FUNDS for the development of the 17 constituencies on the island usually handed over in phases by the Government of Taiwan may no longer go towards its usual projects like drains, community footpaths and road construction.
Prime Minister Allen Chastanet, who was on hand to receive EC$4.7 million for the second phase of the programme for 2017 from Taiwan’s Ambassador Douglas Shen on Wednesday, said that moving forward the concentration must be on the overall economic environment of the constituencies, pointing to the development under consideration for the Banannes community in Castries South as an example.
This is not the first time the Prime Minister has spoken in that vein; however, this time around, he seems determined to spread the funds on non-traditional projects.
But the opposition St. Lucia labour Party (SLP), which won 6 of the 17 constituencies in the last general elections, is not happy with the Prime Minister and his apparent refusal to include them in the Constituency Development Programme (CDP).
“We see things happening in our constituencies and we are told by the residents that these works are being financed by the Constituency Development Programme, but we know nothing about it,” said Opposition Leader Philip J Pierre.
Pierre called on the government to at least inform the opposition as to what is happening with the funding given by the Taiwanese for the development of the constituencies. According to him, the money was given for the development of 17 constituencies and not for the 11 that the United Workers Party won in the last general elections.
He said this was not the first plea made by the opposition to government calling for information sharing regarding the CDP: “We have been ignored as usual.”
However, Ambassador Shen was above the wrangling of the two political rivals when he presented the cheque to the government.
“It is my great pleasure to attend this funding ceremony for the phase two project of the 2017/2018 Constituency Development Programme. As we know, global warming and climate change affect all of mankind and the sustainability of the world we inhabit. Especially Caribbean countries have suffered enormous economic losses from hurricanes in recent years. It shows that global climate change poses serious threat to the infrastructure in the island nations,” Shen said.
He added: “It is imperative to ensure the safety of Saint Lucian people and their property with a strengthened infrastructure system. That is why the government of Taiwan and the government of Saint Lucia have worked together on the Constituency Development Programme (CDP) since the two countries resumed diplomatic relations in 2007.”
Ambassador Shen seemed more than happy to reveal that through the programme over 2,000 projects had been completed, creating more than 20,000 jobs in the process, all in an effort to enhance the infrastructure of various communities all over the island.
“The works, such as flood mitigation, drainage, soil stabilization facility, pedestrian footpaths and community access roads are aiming to build a sustainable and comfortable living environment for Saint Lucians,” he said.
“I believe that through our joint efforts in this meaningful programme, it will continue to enhance the safety environment for the local residents and bring benefits to the communities.

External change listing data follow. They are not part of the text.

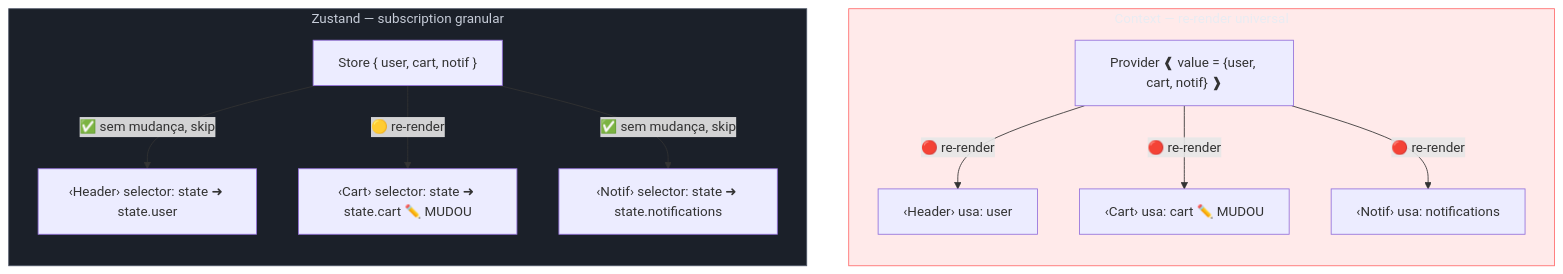
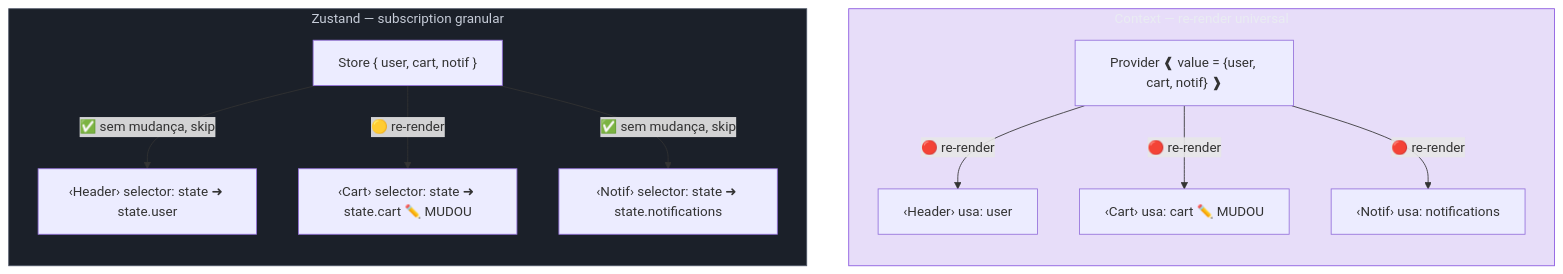
The diagram in 03-Dominios/Tecnologia/React/Ecossistema/07 - Client state global - Context e Zustand.md (josenaldo/codex-technomanticus), drawn with Mermaid before and after one commit. The commit also changed 601 other files, not shown here.

````diff
--- a/03-Dominios/Tecnologia/React/Ecossistema/07 - Client state global - Context e Zustand.md
+++ b/03-Dominios/Tecnologia/React/Ecossistema/07 - Client state global - Context e Zustand.md
@@ -85,29 +85,29 @@
 ```mermaid
 graph TB
-    classDef falha fill:#FF6B6B24,stroke:#FF6B6B,color:#E9ECF2
+    classDef marca fill:#8855DF33,stroke:#8855DF,color:#E9ECF2
     classDef neutro fill:#1B2029,stroke:#4E5666,color:#C6CCD8
     subgraph CTX["Context — re-render universal"]
         direction TB
         P1["Provider ❰ value = {user, cart, notif} ❱"]
         C1["‹Header› usa: user"]
         C2["‹Cart› usa: cart ✏️ MUDOU"]
         C3["‹Notif› usa: notifications"]
         P1 -->|"🔴 re-render"| C1
         P1 -->|"🔴 re-render"| C2
         P1 -->|"🔴 re-render"| C3
     end
 
     subgraph ZST["Zustand — subscription granular"]
         direction TB
         S["Store { user, cart, notif }"]
         Z1["‹Header› selector: state ➜ state.user"]
         Z2["‹Cart› selector: state ➜ state.cart ✏️ MUDOU"]
         Z3["‹Notif› selector: state ➜ state.notifications"]
         S -->|"✅ sem mudança, skip"| Z1
         S -->|"🟡 re-render"| Z2
         S -->|"✅ sem mudança, skip"| Z3
     end
 
-    class CTX falha
+    class CTX marca
     class ZST neutro
 ```
````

In conclusion, I want to reiterate that Taiwan will always work together with the Saint Lucia government for making a better life for the people of Saint Lucia.”
The Prime Minister was humble in his response to Shen, saying it was difficult to put in words how meaningful the CDP has been for St. Lucia: “One does not have to travel too far to see the amount of footpaths, the drainage programmes and the roads, and to see the overall impact of the project.

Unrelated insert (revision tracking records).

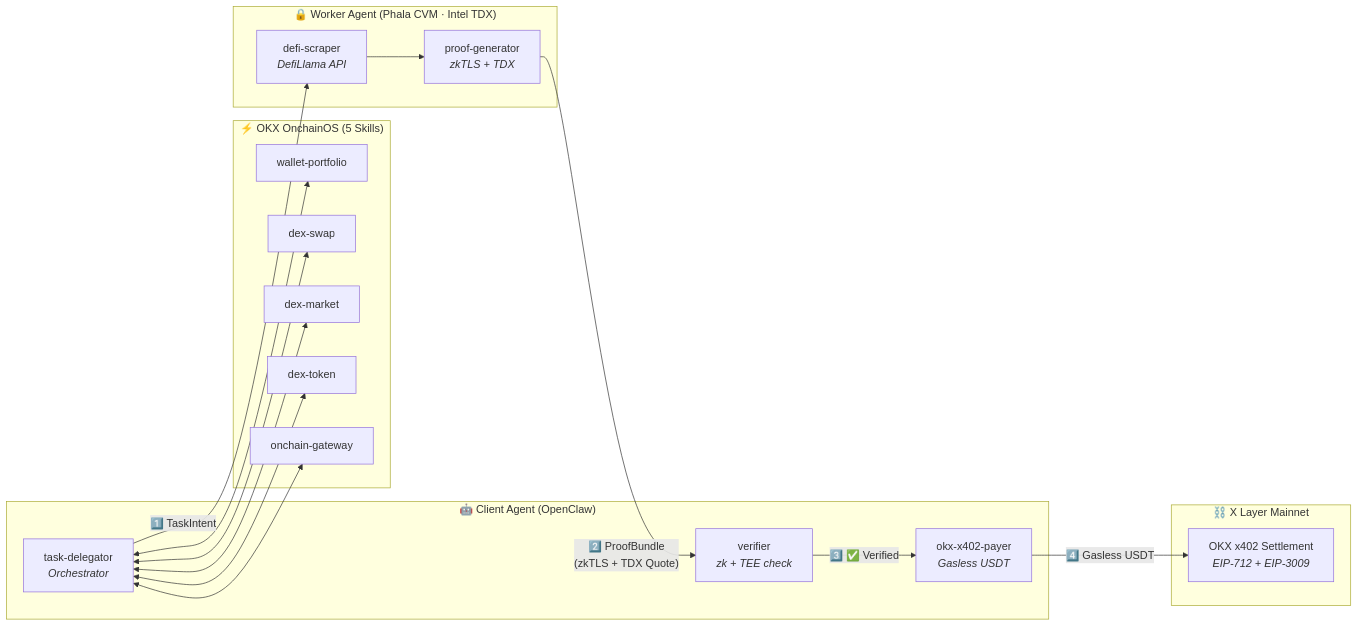
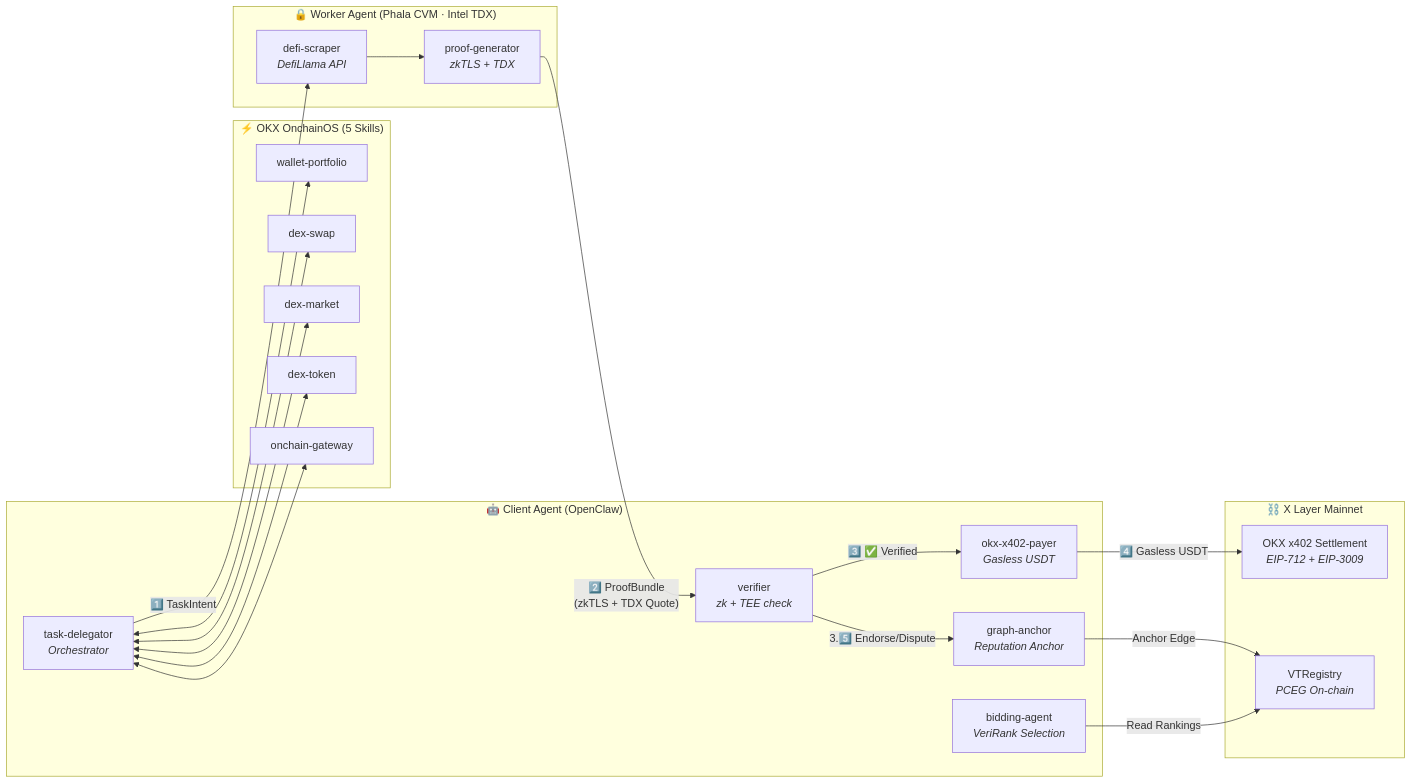
One commit to Skottbie/VeriTask changed the first of 2 diagrams in README.md. Above: the diagram before and after it, drawn with Mermaid. The commit also changed other lines of this file and 58 other files, not shown here.

````diff
--- a/README.md
+++ b/README.md
@@ -47,37 +51,44 @@
 ```mermaid
 flowchart LR
     subgraph Client["🤖 Client Agent (OpenClaw)"]
         TD["task-delegator<br/><i>Orchestrator</i>"]
         V["verifier<br/><i>zk + TEE check</i>"]
         P["okx-x402-payer<br/><i>Gasless USDT</i>"]
+        GA["graph-anchor<br/><i>Reputation Anchor</i>"]
+        BA["bidding-agent<br/><i>VeriRank Selection</i>"]
     end
 
     subgraph OnchainOS["⚡ OKX OnchainOS (5 Skills)"]
         WP["wallet-portfolio"]
         DS["dex-swap"]
         DM["dex-market"]
         DT["dex-token"]
         OG["onchain-gateway"]
     end
 
     subgraph Worker["🔒 Worker Agent (Phala CVM · Intel TDX)"]
         DF["defi-scraper<br/><i>DefiLlama API</i>"]
         PG["proof-generator<br/><i>zkTLS + TDX</i>"]
     end
 
     subgraph Chain["⛓️ X Layer Mainnet"]
         X402["OKX x402 Settlement<br/><i>EIP-712 + EIP-3009</i>"]
+        VTR["VTRegistry<br/><i>PCEG On-chain</i>"]
     end
 
     TD -- "1️⃣ TaskIntent" --> DF
     DF --> PG
     PG -- "2️⃣ ProofBundle<br/>(zkTLS + TDX Quote)" --> V
     V -- "3️⃣ ✅ Verified" --> P
     P -- "4️⃣ Gasless USDT" --> X402
 
     TD <--> WP
     TD <--> DS
     TD <--> DM
     TD <--> DT
     TD <--> OG
+
+    V -- "3.5️⃣ Endorse/Dispute" --> GA
+    GA -- "Anchor Edge" --> VTR
+    BA -- "Read Rankings" --> VTR
 ```
````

“To say it (CDP) has made a significant impact on our economy and in the well-being of St. Lucians is an understatement and I am not sure if there are sufficient words to express our gratitude to Taiwan.
“Therefore, it makes this contribution even more meaningful and we should never lose sight of the fact that Taiwan could have put that money elsewhere. We want to say how grateful we are for your continuing support in the development of St. Lucia.”
Government, Chastanet said, inherited a difficult situation, in that a lot of the funds it received in 2017 had already been allocated and government was almost playing a catch-up game. With respect to funds just received, he said they have already been allocated to pay off and finish projects that have already commenced.
“In moving forward, we are really looking at moving the entire aid package that we received from Taiwan. The days of just doing the footpaths (are over) now we need to be concentrated on improving the overall economic environment,” he said.